▶ [What to produce]: Count the lines below that hold "README". Give the number without comment.

▶ [Records provided]:
-- Opening Marker --

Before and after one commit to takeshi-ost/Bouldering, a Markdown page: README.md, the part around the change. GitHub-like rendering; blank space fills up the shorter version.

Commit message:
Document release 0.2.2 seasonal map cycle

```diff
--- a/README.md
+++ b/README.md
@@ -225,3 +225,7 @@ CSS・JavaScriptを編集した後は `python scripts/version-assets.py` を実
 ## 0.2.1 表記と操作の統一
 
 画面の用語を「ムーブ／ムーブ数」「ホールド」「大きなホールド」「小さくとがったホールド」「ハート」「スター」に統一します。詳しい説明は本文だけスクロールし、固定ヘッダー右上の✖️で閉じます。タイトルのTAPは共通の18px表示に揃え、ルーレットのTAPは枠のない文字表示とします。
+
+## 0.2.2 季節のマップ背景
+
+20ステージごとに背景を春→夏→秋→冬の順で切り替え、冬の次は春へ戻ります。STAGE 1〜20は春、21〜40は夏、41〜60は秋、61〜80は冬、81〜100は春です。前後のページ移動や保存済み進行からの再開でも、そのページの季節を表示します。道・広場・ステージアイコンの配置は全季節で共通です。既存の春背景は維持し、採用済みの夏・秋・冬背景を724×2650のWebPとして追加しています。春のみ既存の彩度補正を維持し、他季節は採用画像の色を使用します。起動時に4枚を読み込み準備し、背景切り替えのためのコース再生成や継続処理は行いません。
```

-- Closing Marker --

▶ [Completed exercise]: 3